"""

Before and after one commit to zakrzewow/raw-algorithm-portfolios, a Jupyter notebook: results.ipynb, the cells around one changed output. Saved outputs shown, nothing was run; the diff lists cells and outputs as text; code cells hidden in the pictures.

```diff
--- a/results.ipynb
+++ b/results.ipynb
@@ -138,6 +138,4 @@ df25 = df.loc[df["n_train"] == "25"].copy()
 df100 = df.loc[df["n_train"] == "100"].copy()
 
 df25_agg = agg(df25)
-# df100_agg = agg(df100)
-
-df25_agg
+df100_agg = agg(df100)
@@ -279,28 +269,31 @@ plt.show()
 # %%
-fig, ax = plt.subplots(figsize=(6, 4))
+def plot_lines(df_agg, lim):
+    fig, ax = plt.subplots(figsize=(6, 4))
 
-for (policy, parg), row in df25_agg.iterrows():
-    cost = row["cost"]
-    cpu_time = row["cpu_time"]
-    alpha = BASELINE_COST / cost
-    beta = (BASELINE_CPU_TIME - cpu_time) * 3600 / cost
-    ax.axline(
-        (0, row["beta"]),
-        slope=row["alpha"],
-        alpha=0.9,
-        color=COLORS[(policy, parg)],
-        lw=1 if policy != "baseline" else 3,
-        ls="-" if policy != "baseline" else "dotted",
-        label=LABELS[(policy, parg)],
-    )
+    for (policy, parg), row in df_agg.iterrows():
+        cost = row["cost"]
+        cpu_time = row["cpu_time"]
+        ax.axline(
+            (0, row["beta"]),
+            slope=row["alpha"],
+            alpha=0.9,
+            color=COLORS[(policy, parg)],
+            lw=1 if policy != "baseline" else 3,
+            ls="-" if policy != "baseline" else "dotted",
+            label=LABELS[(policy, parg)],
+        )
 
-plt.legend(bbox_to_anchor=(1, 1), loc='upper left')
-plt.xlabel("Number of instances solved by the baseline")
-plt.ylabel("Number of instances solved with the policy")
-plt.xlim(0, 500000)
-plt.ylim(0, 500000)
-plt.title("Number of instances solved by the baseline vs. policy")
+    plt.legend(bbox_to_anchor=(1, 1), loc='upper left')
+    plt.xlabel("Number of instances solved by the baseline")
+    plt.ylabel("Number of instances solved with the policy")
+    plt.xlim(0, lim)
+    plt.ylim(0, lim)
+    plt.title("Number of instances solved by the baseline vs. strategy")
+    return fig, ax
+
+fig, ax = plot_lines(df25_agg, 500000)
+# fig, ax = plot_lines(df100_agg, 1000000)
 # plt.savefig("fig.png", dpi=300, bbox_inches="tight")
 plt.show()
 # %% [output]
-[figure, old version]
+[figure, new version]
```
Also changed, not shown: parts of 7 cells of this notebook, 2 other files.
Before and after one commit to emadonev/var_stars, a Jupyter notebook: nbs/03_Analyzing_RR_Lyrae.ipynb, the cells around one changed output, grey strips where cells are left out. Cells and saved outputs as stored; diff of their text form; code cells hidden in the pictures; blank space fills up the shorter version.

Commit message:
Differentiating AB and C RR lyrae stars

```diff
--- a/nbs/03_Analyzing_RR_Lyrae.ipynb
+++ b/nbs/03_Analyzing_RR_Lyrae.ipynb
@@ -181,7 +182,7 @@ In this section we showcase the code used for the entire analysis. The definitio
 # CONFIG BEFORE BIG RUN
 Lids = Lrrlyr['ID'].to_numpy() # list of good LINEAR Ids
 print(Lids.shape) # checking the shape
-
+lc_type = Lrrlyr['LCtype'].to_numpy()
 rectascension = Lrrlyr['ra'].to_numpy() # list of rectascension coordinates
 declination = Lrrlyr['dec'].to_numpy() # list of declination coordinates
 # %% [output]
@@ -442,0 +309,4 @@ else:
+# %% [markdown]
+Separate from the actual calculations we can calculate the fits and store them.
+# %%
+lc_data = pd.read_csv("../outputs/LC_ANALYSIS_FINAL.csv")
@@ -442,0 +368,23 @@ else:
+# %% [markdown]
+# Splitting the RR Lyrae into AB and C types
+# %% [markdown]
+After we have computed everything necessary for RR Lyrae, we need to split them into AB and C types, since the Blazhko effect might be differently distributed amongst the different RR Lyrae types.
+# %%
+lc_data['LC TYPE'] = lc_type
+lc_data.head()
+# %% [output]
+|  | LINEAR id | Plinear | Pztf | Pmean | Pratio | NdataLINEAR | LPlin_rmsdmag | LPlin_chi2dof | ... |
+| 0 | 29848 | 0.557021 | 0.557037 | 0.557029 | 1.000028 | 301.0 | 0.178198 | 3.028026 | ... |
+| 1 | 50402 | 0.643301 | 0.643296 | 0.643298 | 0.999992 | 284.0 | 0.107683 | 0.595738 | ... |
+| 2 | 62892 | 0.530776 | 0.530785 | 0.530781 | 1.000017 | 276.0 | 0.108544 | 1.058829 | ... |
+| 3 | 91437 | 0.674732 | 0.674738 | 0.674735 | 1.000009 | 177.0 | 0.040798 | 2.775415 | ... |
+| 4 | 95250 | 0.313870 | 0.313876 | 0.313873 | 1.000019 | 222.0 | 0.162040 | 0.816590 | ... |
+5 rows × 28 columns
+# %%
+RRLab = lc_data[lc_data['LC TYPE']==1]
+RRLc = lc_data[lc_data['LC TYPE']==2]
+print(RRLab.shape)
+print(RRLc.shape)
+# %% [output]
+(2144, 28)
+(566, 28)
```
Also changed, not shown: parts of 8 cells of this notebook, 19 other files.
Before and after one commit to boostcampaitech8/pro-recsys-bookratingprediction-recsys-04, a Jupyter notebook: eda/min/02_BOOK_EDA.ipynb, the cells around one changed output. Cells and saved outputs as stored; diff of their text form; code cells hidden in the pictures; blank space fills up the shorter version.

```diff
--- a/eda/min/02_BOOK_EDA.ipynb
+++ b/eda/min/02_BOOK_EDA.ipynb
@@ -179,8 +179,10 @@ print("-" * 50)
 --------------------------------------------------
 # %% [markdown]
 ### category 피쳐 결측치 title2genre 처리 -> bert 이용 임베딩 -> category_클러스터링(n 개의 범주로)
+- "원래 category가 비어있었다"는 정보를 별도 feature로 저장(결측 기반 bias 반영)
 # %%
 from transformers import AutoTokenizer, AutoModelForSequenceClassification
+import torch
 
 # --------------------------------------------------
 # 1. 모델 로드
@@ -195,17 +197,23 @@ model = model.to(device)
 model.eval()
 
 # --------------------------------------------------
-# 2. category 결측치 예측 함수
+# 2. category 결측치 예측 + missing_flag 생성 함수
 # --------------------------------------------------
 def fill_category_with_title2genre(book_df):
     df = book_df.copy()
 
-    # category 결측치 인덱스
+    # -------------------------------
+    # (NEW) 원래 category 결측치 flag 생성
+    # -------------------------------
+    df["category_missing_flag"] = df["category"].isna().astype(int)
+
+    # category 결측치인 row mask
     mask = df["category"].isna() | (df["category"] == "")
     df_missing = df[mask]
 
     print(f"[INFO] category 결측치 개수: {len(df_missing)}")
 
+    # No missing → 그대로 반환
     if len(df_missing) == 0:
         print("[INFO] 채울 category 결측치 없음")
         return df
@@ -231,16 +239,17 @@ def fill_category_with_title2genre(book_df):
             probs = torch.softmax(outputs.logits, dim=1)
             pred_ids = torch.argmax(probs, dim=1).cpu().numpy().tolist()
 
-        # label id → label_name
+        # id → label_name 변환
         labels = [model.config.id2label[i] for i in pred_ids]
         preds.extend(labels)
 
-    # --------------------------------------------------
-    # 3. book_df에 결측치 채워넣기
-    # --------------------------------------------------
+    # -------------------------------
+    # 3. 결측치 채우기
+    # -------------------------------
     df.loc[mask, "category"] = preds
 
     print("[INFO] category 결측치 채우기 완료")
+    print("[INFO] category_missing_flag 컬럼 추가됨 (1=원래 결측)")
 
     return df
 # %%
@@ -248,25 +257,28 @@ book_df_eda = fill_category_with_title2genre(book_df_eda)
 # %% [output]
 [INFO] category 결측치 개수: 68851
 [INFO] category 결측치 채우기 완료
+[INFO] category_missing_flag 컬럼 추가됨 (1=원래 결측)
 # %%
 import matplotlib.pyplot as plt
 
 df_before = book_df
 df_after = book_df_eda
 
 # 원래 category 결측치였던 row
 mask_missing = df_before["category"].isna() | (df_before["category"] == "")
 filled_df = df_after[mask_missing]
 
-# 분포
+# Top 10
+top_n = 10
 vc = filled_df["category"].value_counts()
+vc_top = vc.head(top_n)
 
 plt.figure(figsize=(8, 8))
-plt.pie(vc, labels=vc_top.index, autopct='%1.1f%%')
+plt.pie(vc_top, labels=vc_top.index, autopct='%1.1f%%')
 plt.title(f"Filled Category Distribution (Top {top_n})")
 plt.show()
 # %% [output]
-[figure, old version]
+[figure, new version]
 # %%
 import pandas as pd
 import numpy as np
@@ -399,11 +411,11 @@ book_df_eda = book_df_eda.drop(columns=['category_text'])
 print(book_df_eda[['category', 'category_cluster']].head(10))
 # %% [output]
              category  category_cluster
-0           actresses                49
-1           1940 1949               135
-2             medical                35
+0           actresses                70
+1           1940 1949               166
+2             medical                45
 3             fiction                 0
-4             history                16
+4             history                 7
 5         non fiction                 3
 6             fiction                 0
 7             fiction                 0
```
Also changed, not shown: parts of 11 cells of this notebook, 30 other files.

"""

> _What to work on_: Within the entries, find all lines holding "Lrrlyr" and copy each one.

> _Solution for this problem_:
 Lids = Lrrlyr['ID'].to_numpy() # list of good LINEAR Ids
+lc_type = Lrrlyr['LCtype'].to_numpy()
 rectascension = Lrrlyr['ra'].to_numpy() # list of rectascension coordinates
 declination = Lrrlyr['dec'].to_numpy() # list of declination coordinates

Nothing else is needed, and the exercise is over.